What this task involves: Whenever a line below includes "empty", add it to the tally, then give the total and nothing more.

Stored dataset items:
══════════════════════════════

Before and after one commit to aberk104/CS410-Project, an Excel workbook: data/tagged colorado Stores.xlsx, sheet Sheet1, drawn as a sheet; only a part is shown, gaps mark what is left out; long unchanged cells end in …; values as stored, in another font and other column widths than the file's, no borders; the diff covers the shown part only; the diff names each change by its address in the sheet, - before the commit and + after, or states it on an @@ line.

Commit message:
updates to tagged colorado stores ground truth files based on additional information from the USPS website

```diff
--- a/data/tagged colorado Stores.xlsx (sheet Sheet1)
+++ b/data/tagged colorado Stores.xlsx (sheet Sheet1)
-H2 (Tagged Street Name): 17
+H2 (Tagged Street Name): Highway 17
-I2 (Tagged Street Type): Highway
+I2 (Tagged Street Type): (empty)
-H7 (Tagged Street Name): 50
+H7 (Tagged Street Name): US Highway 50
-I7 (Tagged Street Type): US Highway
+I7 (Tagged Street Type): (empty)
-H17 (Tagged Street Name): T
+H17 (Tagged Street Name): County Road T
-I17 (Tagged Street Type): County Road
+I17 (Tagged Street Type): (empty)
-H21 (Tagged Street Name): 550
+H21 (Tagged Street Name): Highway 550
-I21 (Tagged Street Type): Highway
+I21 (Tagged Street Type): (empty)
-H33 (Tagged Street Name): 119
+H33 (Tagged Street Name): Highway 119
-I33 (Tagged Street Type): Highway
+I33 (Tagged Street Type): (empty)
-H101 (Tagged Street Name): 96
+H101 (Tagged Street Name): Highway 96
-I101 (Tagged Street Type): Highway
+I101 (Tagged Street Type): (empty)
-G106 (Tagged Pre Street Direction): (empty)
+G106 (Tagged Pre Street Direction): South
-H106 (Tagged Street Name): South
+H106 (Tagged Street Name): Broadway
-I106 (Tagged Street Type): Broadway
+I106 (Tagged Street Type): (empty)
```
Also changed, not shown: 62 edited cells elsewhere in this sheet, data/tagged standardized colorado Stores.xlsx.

══════════════════════════════

Written solution: 8